Safety in industrial facilities in Illinois and other states continues to be a concern among authorities. Although more automation involves fewer human workers, some of those who remain in manufacturing plants work with sophisticated but complex machinery that could cause severe injuries. Unfortunately, many business owners encourage cultures that prioritize profits over safety without realizing that manufacturing accidents can jeopardize productivity — and ultimately profits.
Employees who see their employers value safety cultures will follow suit, and if business owners hire supervisors with similar safety values, workers will feel as if they are only evaluated solely on their production abilities. The necessary safety precautions must be in place, including lockout/tagout devices on all equipment to prevent accidental start ups during maintenance or service of machines. Also the appropriate fall protection and guard rails along with shields to protect workers from being struck by working machine parts.
Utilizing the necessary safety devices will be more effective if such installations ease the flow of the work. For example, a worker will sooner de-energize a machine before cleaning it if the switch is right there rather than on the other side of the building. Along with a written list of safety protocols and procedures, continuous communication and training must form part of the safety routine. Although awarding safe work can be beneficial, care must be taken that such awards do not deter the report of injuries or accidents.
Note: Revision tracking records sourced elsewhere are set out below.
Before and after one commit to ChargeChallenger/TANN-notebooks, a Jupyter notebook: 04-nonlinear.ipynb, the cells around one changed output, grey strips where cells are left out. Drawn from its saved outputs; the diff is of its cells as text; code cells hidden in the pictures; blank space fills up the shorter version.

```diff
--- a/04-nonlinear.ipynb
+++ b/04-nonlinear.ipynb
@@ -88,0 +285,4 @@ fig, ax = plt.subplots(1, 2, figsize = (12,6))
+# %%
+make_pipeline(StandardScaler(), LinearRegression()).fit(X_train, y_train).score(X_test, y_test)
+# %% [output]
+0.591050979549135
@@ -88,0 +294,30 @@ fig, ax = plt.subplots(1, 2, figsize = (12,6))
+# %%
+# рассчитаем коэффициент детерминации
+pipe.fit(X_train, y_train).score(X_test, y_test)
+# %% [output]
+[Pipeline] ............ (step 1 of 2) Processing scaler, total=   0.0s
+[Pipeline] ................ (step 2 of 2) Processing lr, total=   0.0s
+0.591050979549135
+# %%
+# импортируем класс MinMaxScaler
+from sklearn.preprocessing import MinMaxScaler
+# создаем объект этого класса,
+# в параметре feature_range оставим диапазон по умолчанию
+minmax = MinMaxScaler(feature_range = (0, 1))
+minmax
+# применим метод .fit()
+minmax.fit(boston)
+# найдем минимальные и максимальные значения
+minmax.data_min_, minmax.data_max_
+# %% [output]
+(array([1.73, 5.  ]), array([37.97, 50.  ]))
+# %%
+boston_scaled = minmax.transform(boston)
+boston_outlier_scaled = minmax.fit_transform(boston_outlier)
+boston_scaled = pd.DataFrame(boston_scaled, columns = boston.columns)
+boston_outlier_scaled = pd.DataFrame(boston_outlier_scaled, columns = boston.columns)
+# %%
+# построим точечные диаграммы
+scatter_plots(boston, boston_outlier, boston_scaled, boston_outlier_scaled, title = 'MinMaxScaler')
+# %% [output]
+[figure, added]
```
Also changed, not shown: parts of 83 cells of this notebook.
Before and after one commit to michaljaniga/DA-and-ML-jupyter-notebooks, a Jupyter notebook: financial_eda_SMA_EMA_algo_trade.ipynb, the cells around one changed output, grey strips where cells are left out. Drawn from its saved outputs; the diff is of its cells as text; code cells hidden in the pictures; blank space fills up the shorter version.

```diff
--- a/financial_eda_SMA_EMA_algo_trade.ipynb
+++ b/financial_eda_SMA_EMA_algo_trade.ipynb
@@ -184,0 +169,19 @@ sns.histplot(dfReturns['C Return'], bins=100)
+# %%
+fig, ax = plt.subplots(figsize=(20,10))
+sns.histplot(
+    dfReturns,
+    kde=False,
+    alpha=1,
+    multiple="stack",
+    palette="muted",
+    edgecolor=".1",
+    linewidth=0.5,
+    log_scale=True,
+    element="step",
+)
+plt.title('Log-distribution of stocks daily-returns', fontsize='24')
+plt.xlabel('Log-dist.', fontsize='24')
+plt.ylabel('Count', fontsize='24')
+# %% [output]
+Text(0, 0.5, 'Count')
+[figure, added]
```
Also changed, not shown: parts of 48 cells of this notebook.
Tragic manufacturing accidents can be prevented by strong safety commitments by management and employees of industrial companies. Such incidents can ruin not only business success but also the lives of workers who may suffer permanent disabilities or worse. In the unfortunate event of such an incident, injured victims will be entitled to pursue financial help through the Illinois workers’ compensation insurance program. Benefits typically provide coverage for medical expenses and lost wages.
Source: impomag.com, “Five Ways To Reduce Manufacturing Safety Hazards”, Bill Kessler, July 21, 2017